Working with experts is important for solving compliance issues. Yet some people use just about any lawyer to help them with a high-risk investigation. No one would hire someone who has never worked in a legal department to evaluate their legal department, but many seem to think anyone can evaluate a compliance program and department. I have seen people hire consultants with auditing, legal, ethical, or risk-management experience to evaluate their compliance department. Some have never worked a day of their life in a compliance department. Some have worked with part, but not all of the elements of a compliance and ethics program. That’s not good enough. We have to do a better job of defining “expertise” in the compliance profession.
Roy’s Rule: When the stakes are high, don’t play it safe by using your go-to lawyer. Search the entire country for one of the top five subspecialists in the particular law you are dealing with. Find the best of the best.
Why do you think organizations like Michigan State University (MSU) and Penn State University (PSU) would not step up and stop a known sex offender? Why do you think Wells Fargo CEO John Stumpf listened to employees rationalize setting up bogus bank accounts? How was it that Enron leadership let a CFO build a financial house of cards? These leaders surrounded themselves with generalists who had no clue how bad their decisions were, because they had never been through those kinds of high-risk issues before. Their organizations’ leadership did not bring in compliance specialists who would:
Look them in the eye and tell them the truth.
Give background facts.
Cite similar cases.
Consult and confirm with other experts.
Provide relevant information to help them make the right decision.
It is dumbfounding to me why many legal departments use their go-to lawyer when a big problem comes up. Some people go to comfort food when they are stressed. I have seen legal departments use their comforting generalist lawyers on high-risk cases. Enron and many other organizations used their outside law firm for unbelievably specialized problems. It’s no wonder they got bad advice. Do you think the people who advised MSU and PSU to do nothing for years are ever going to do that again? No, they won’t. They won’t, because they now have experience dealing with sex offenders. This education came at great expense to the organizations they represented.

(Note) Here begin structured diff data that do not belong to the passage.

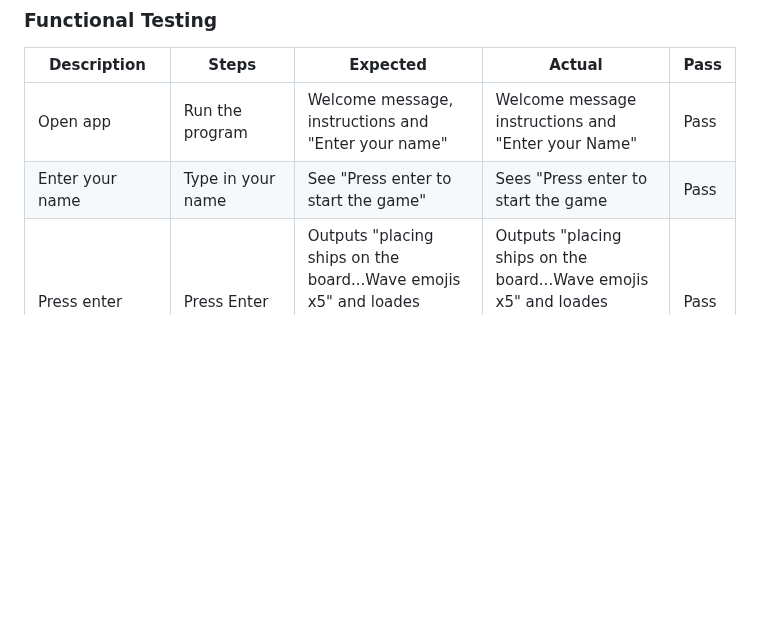
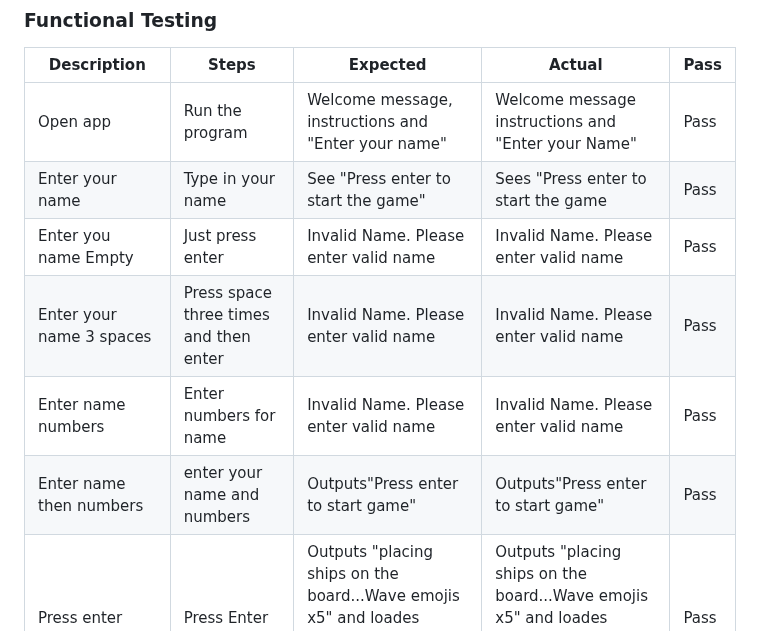
Before and after one commit to OscarBackman92/Battleship_PP3_CI, a Markdown page: README.md, the part around one of its changes. Drawn GitHub-style; blank space fills up the shorter version.

Commit message:
add testing to functinals

```diff
--- a/README.md
+++ b/README.md
@@ -95,6 +95,10 @@ Below are the execution tests that are done to this app.
 | --------------------------- | ---------------------------------------- | -------------------------------------------------------------------------------------------------------------------------- | -------------------------------------------------------------------------------------------------------------------------- | ---- |
 | Open app                    | Run the program                          | Welcome message, instructions and "Enter your name"                                                                        | Welcome message instructions and "Enter your Name"                                                                         | Pass |
 | Enter your name             | Type in your name                        | See "Press enter to start the game"                                                                                        | Sees "Press enter to start the game                                                                                        | Pass |
+| Enter you name Empty        | Just press enter                         | Invalid Name. Please enter valid name                                                                                      | Invalid Name. Please enter valid name                                                                                      | Pass |
+| Enter your name 3 spaces    | Press space three times and then enter   | Invalid Name. Please enter valid name                                                                                      | Invalid Name. Please enter valid name                                                                                      | Pass |
+| Enter name numbers          | Enter numbers for name                   | Invalid Name. Please enter valid name                                                                                      | Invalid Name. Please enter valid name                                                                                      | Pass |
+| Enter name then numbers     | enter your name and numbers              | Outputs"Press enter to start game"                                                                                         | Outputs"Press enter to start game"                                                                                         | Pass |
 | Press enter                 | Press Enter                              | Outputs "placing ships on the board...Wave emojis x5" and loades player board with 5 different ships placed at random      | Outputs "placing ships on the board...Wave emojis x5" and loades player board with 5 different ships placed at random      | Pass |
 | Missed guess                | Enter an e.g A1 Guess                    | Outputs Player missed enemy ship and marks the computer board with an M for miss on input location                         | Outputs Player missed enemy ship and marks the computer board with an M for miss on input location                         | Pass |
 | Guess hit                   | Enter an e.g A1 Guess                    | Outputs Player hit an enemy ship, Marks computer board with an X on input location                                         | Outputs Player hit an enemy ship, Marks computer board with an X on input location                                         | Pass |
```
Also changed, not shown: other parts of README.md (+0 -1 lines).
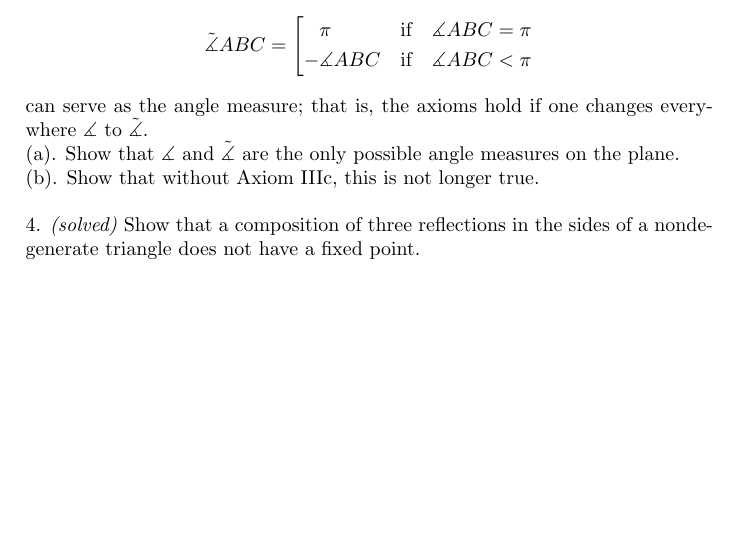
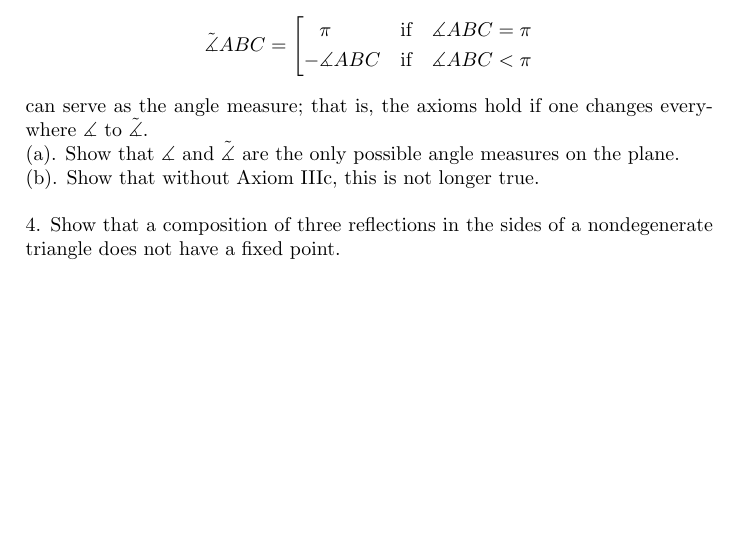
Before and after one commit to anton-petrunin/427, a LaTeX document (extra.tex): part of the page, cut so that both start at the same text. The pictures show the PDF file extra.pdf that the author committed with the source.

Commit message:
-(solved)

```diff
--- a/extra.tex
+++ b/extra.tex
@@ -50,7 +50,7 @@ that is, the axioms hold if one changes everywhere $\measuredangle$ to $\tilde\m
 \
 
 \noi %\sout
-{4.} \textit{(solved)}
+{4.} %\textit{(solved)}
 Show that a composition of three reflections in the sides of a nondegenerate triangle does not have a fixed point.
 
 \end{document}
```
Also changed, not shown: extra.pdf.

Roy-ism: Don’t let people learn how to deal with high-risk issues at your organization’s expense.